REQUIRED ACTION: The expected output is a copy of every line in the records with the string "body".
BEGIN
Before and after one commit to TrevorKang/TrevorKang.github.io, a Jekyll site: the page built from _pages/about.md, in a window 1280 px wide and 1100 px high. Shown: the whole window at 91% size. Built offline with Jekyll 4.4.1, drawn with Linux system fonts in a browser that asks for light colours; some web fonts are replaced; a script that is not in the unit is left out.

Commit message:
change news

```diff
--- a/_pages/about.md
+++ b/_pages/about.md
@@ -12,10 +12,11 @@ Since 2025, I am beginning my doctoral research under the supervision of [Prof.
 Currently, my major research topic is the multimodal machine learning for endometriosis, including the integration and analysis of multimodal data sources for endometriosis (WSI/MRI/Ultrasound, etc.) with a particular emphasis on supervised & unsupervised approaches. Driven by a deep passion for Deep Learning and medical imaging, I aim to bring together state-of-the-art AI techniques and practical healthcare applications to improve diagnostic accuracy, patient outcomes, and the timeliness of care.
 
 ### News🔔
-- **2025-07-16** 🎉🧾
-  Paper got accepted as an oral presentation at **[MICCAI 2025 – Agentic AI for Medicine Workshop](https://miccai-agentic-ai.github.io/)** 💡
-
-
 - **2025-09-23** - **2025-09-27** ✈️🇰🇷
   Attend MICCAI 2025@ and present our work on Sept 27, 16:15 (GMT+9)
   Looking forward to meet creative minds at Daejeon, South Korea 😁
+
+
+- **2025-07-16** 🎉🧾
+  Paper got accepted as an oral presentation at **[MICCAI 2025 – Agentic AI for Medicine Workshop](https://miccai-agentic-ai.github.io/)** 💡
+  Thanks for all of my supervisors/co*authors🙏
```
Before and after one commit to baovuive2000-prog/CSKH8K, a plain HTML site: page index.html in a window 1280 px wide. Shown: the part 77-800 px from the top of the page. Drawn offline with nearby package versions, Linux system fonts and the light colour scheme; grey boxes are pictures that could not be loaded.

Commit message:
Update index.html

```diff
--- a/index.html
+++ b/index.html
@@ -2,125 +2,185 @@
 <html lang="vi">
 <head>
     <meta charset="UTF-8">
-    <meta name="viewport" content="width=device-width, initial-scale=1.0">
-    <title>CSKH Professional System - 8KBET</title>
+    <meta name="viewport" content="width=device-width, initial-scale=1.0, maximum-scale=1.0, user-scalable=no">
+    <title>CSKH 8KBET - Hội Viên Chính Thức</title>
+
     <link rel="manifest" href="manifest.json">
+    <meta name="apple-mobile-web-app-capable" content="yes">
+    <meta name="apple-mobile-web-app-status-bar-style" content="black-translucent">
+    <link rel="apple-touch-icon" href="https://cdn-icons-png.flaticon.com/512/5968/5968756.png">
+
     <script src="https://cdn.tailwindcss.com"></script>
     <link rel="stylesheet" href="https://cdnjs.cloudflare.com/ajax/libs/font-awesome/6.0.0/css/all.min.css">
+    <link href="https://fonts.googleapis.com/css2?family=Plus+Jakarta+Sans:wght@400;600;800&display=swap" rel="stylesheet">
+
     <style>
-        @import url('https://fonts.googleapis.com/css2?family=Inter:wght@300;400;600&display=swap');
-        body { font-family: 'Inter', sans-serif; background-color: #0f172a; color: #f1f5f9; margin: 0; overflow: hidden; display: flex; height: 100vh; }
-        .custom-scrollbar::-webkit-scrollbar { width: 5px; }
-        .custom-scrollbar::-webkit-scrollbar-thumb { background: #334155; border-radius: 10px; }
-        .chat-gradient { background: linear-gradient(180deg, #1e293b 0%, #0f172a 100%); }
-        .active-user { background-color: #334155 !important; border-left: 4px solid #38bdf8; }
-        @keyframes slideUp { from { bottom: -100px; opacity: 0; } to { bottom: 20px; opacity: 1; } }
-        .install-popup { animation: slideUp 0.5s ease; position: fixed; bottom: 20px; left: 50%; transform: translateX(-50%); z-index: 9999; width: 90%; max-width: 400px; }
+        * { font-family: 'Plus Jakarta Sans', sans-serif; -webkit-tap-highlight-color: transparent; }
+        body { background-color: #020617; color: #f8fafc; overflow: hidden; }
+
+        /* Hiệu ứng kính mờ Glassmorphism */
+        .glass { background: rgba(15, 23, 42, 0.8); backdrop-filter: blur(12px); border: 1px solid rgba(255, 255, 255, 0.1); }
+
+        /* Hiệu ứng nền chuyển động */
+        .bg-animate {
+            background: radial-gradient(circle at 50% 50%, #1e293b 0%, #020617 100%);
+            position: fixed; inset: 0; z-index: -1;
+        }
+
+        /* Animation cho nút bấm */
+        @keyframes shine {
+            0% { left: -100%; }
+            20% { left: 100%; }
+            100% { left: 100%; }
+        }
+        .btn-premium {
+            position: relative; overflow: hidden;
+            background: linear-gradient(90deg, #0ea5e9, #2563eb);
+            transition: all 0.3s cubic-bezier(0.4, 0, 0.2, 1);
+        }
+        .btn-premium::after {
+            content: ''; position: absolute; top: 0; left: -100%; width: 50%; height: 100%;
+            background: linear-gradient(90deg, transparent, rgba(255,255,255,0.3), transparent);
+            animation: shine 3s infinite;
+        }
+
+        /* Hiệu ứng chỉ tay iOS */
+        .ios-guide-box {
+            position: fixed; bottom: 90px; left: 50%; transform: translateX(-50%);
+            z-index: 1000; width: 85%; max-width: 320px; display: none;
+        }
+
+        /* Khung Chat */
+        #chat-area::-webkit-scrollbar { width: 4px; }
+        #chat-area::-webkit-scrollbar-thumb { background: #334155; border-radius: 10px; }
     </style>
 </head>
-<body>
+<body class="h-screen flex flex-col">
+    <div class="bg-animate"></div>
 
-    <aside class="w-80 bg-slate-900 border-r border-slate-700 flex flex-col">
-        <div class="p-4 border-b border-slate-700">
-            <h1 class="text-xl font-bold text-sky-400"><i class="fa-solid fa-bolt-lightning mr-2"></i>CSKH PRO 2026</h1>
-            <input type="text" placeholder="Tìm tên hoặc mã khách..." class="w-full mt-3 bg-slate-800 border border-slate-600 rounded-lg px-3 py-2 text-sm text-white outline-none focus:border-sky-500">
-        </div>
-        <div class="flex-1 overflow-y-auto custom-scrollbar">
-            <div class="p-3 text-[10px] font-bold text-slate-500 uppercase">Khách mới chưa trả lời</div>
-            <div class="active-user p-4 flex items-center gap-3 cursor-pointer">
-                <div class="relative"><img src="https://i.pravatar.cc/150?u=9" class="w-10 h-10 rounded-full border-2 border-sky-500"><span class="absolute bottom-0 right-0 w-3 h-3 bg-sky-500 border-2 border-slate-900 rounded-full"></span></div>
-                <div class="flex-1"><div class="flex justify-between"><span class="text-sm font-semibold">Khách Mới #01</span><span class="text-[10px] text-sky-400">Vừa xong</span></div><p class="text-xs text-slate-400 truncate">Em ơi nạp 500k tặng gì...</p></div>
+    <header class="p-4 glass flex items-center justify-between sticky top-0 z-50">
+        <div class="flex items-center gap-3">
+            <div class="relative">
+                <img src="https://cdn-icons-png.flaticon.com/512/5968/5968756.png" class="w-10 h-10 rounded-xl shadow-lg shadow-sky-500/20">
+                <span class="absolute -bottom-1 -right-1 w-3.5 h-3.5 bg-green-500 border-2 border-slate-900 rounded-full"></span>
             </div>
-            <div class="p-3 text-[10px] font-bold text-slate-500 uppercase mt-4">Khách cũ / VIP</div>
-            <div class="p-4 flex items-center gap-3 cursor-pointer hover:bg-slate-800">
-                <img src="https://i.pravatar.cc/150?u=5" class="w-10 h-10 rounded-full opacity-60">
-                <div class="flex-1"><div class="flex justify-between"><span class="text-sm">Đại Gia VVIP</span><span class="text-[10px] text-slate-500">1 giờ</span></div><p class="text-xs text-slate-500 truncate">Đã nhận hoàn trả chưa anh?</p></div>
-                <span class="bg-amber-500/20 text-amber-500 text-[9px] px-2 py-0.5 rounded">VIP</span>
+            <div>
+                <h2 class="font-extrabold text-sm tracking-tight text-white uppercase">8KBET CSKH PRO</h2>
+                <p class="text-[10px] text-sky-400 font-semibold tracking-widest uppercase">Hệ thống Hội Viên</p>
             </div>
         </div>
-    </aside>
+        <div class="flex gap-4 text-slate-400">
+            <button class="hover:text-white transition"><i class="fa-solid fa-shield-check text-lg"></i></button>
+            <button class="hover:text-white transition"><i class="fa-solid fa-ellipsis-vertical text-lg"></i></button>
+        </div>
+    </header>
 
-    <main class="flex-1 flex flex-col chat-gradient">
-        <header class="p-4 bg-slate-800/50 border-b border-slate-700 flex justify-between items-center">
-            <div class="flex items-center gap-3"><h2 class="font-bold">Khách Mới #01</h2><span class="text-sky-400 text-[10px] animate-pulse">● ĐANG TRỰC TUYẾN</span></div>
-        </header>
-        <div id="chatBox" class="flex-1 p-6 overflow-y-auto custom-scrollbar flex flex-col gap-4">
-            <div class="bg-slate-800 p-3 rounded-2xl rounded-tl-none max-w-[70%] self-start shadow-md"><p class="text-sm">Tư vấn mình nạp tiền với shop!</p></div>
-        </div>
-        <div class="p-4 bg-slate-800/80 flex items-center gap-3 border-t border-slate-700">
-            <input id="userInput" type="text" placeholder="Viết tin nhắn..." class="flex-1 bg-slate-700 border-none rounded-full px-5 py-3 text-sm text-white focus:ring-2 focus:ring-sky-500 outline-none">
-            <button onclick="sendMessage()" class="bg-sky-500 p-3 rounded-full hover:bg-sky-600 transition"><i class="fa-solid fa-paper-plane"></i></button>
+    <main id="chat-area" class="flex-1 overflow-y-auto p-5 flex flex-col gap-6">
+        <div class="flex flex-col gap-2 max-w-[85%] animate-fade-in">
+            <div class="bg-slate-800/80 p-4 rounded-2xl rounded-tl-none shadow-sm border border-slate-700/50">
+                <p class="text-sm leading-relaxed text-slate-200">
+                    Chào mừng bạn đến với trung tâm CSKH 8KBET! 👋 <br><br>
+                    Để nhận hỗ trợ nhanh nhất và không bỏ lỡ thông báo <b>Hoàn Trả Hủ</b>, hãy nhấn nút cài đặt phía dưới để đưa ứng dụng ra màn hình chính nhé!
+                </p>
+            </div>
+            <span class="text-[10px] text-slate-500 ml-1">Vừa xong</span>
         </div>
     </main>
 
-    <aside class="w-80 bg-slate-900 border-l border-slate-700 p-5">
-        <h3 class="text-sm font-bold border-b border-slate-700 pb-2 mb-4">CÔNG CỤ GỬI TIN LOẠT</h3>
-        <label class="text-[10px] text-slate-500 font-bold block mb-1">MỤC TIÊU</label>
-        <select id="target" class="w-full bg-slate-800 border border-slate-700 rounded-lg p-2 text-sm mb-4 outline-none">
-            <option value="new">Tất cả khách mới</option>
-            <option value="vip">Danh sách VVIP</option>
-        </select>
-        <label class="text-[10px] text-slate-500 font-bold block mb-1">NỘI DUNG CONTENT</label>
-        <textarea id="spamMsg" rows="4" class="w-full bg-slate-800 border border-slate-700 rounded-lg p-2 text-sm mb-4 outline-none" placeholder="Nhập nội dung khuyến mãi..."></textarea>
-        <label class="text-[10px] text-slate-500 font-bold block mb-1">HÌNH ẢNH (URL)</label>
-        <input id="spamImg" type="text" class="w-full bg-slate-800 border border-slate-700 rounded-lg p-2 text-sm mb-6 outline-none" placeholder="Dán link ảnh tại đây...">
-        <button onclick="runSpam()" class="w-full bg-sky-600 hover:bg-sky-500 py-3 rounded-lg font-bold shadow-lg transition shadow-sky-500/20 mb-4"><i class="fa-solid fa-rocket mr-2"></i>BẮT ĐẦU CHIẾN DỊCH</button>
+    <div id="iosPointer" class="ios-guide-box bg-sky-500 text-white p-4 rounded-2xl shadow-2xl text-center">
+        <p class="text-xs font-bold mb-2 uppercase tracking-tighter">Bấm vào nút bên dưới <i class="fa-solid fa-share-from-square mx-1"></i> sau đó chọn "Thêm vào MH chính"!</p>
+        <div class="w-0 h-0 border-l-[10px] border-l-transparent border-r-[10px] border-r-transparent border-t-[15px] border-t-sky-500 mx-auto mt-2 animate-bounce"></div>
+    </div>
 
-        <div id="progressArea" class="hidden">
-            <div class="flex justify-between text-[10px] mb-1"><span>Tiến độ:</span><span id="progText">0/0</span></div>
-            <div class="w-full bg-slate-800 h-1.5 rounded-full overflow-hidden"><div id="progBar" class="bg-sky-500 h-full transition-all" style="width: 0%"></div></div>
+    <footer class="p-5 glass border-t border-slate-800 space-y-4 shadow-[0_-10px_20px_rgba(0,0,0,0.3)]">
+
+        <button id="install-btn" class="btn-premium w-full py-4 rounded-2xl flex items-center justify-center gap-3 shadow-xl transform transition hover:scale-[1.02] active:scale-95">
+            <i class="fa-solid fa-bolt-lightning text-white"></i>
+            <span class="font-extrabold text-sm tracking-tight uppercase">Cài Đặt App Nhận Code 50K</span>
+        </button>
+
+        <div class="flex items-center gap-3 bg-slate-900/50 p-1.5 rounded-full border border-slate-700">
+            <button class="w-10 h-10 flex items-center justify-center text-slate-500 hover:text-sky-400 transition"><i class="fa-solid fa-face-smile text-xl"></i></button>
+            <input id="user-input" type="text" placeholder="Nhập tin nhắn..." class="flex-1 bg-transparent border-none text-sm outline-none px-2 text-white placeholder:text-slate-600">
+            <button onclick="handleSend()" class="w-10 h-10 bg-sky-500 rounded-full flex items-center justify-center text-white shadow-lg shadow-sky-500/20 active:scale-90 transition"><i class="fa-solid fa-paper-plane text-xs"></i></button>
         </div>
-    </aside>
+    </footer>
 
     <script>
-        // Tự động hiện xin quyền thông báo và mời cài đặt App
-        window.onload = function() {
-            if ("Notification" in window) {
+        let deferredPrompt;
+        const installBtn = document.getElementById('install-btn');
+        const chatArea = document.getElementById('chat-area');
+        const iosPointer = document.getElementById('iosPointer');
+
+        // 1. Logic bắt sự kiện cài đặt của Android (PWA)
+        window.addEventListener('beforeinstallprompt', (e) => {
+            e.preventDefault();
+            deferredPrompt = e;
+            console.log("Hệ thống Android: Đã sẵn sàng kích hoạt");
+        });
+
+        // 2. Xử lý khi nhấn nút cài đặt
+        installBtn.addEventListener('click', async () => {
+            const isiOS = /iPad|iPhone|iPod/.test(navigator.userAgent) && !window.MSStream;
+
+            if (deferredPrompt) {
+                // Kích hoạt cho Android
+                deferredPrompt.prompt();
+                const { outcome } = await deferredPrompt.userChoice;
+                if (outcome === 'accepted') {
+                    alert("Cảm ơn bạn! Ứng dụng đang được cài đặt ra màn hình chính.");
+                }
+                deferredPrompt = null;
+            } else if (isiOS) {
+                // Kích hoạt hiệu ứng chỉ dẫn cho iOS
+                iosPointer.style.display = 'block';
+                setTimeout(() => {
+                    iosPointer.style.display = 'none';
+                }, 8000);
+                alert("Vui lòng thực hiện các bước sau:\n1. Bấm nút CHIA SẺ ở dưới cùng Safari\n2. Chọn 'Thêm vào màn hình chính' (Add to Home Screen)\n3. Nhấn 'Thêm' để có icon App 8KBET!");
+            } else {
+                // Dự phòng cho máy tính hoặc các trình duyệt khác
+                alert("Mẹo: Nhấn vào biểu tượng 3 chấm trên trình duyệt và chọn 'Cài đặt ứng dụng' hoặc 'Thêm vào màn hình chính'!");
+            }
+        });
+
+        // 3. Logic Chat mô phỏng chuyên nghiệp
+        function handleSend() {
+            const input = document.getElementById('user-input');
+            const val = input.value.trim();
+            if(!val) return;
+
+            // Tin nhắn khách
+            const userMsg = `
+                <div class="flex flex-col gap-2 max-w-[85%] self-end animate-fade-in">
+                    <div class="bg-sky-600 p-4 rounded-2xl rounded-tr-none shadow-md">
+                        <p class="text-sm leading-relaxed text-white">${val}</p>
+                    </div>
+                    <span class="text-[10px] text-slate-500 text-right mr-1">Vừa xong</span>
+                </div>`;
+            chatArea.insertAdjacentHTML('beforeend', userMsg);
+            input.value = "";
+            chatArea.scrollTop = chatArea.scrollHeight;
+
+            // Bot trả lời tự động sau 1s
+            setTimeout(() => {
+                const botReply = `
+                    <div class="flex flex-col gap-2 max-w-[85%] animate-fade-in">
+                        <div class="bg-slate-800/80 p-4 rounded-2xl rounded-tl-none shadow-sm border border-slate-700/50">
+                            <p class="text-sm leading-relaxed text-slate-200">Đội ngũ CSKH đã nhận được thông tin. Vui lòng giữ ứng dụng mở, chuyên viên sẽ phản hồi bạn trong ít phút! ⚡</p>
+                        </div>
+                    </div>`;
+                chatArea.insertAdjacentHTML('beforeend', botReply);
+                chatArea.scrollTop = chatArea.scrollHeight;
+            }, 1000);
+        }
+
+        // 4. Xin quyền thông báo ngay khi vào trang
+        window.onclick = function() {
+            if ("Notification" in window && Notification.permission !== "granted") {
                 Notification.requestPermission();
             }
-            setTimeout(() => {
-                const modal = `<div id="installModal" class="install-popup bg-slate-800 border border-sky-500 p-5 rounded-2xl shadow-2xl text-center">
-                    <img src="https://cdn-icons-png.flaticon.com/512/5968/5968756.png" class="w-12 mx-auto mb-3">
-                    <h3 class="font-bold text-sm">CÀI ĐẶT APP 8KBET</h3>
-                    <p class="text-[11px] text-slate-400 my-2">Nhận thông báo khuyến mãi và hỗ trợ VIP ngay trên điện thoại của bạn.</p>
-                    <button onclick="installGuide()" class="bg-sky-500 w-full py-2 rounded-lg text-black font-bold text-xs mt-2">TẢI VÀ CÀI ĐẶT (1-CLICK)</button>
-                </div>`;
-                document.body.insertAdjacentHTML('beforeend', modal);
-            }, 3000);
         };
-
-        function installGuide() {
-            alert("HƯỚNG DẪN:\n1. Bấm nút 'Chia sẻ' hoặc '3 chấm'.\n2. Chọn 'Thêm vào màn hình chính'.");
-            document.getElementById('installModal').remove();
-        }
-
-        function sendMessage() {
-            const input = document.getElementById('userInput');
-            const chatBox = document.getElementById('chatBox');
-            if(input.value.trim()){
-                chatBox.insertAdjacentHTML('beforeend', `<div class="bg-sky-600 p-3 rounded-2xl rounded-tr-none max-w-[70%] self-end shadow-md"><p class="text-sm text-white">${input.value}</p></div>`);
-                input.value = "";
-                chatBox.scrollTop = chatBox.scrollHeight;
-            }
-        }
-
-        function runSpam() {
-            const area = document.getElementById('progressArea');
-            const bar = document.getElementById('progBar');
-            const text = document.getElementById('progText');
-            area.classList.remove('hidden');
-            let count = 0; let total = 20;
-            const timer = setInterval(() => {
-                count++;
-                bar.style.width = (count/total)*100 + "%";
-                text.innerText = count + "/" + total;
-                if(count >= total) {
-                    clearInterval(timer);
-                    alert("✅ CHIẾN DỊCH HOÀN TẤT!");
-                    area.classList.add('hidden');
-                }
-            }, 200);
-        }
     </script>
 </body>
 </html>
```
END
SOLVED EXERCISE:
-        body { font-family: 'Inter', sans-serif; background-color: #0f172a; color: #f1f5f9; margin: 0; overflow: hidden; display: flex; height: 100vh; }
+        body { background-color: #020617; color: #f8fafc; overflow: hidden; }
-<body>
+<body class="h-screen flex flex-col">
-                document.body.insertAdjacentHTML('beforeend', modal);
 </body>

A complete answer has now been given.